Top of Raw data
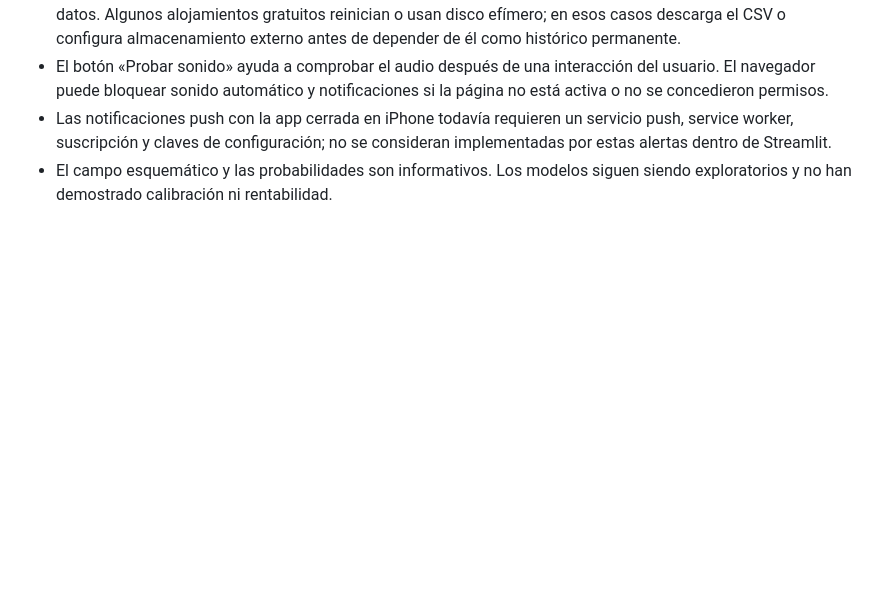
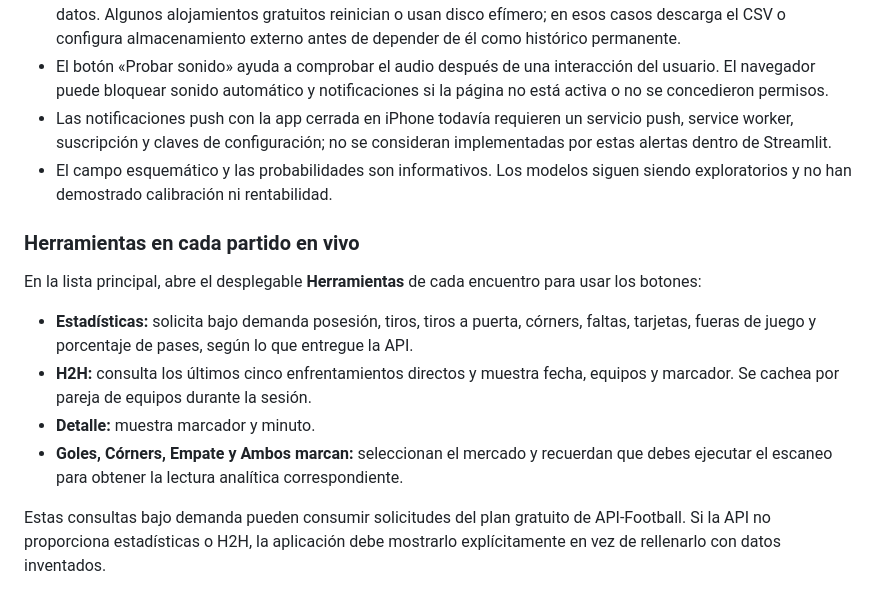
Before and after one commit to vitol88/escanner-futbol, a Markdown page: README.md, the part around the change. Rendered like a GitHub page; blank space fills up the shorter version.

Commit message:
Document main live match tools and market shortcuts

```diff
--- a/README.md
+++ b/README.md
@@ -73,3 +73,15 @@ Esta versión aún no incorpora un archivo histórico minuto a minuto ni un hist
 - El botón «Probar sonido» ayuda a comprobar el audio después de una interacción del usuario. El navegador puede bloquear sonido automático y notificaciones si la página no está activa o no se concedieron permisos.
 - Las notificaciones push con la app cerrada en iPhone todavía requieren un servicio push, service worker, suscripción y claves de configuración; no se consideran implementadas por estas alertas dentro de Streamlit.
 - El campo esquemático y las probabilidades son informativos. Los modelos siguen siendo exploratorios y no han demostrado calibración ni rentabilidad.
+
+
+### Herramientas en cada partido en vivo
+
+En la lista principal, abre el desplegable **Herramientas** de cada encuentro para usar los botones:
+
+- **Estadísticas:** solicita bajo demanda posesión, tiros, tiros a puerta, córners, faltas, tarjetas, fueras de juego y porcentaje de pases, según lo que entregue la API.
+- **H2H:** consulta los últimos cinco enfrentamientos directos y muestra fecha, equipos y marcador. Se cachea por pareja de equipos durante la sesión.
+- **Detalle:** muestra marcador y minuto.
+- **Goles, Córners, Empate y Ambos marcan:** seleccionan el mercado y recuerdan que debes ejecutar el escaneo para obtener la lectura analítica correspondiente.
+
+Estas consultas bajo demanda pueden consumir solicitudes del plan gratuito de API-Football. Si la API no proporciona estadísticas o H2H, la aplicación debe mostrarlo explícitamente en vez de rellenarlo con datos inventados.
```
Bottom of Raw data
Top of Raw data
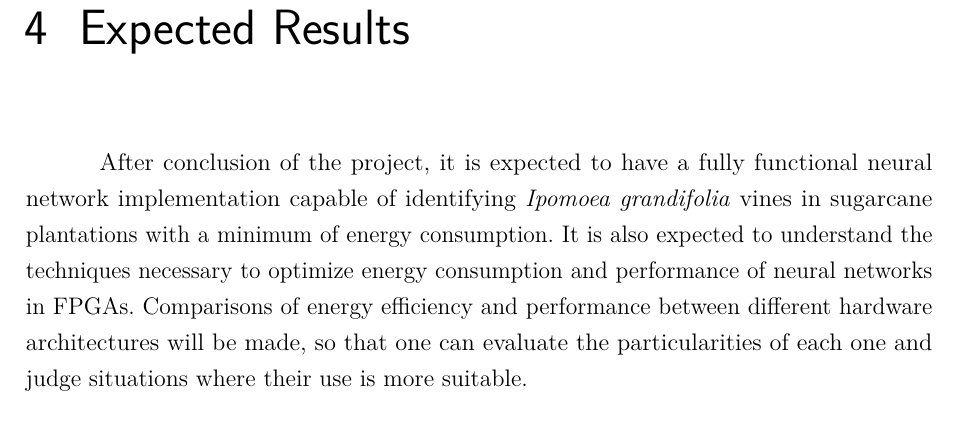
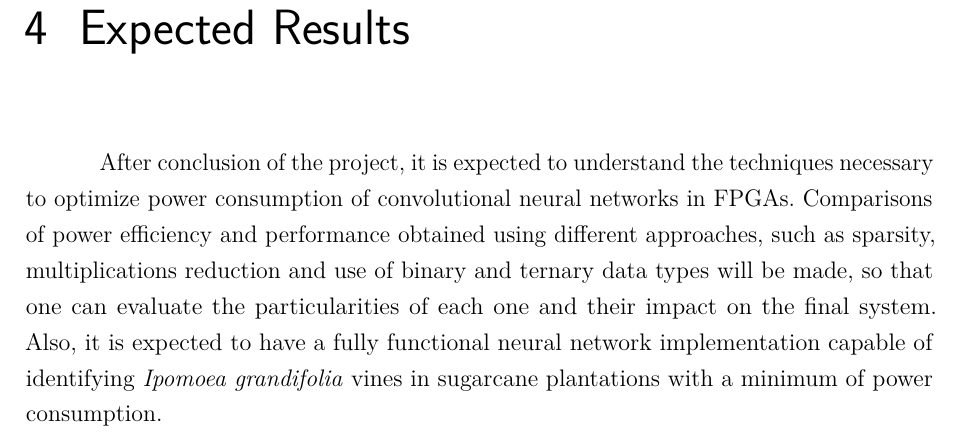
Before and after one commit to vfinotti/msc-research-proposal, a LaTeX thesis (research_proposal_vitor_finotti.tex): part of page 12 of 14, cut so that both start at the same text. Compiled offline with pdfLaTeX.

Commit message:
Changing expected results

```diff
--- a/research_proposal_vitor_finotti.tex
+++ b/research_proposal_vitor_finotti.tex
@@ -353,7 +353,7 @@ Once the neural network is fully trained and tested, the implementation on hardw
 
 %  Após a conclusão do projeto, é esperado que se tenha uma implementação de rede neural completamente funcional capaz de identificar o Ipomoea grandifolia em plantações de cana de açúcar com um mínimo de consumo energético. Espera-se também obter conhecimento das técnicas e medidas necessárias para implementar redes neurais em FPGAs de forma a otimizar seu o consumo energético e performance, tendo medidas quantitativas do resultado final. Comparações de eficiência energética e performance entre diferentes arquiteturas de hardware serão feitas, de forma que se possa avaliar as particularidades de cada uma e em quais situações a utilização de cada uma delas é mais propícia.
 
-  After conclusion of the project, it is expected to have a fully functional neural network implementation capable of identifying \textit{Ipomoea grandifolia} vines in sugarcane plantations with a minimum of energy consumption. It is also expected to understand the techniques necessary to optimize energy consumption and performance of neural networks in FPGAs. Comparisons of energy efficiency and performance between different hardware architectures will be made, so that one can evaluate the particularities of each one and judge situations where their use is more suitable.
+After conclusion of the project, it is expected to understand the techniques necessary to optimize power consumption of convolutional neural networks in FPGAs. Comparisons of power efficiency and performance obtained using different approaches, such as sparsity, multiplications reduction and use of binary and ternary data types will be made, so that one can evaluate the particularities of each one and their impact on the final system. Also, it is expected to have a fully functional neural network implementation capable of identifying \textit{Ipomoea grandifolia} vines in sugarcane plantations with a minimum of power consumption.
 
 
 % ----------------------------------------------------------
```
Bottom of Raw data
> Exercise prompt: Each line in the listing above that contains "cada" should be copied.

> Response below:
+### Herramientas en cada partido en vivo
+En la lista principal, abre el desplegable **Herramientas** de cada encuentro para usar los botones:
 %  Após a conclusão do projeto, é esperado que se tenha uma implementação de rede neural completamente funcional capaz de identificar o Ipomoea grandifolia em plantações de cana de açúcar com um mínimo de consumo energético. Espera-se também obter conhecimento das técnicas e medidas necessárias para implementar redes neurais em FPGAs de forma a otimizar seu o consumo energético e performance, tendo medidas quantitativas do resultado final. Comparações de eficiência energética e performance entre diferentes arquiteturas de hardware serão feitas, de forma que se possa avaliar as particularidades de cada uma e em quais situações a utilização de cada uma delas é mais propícia.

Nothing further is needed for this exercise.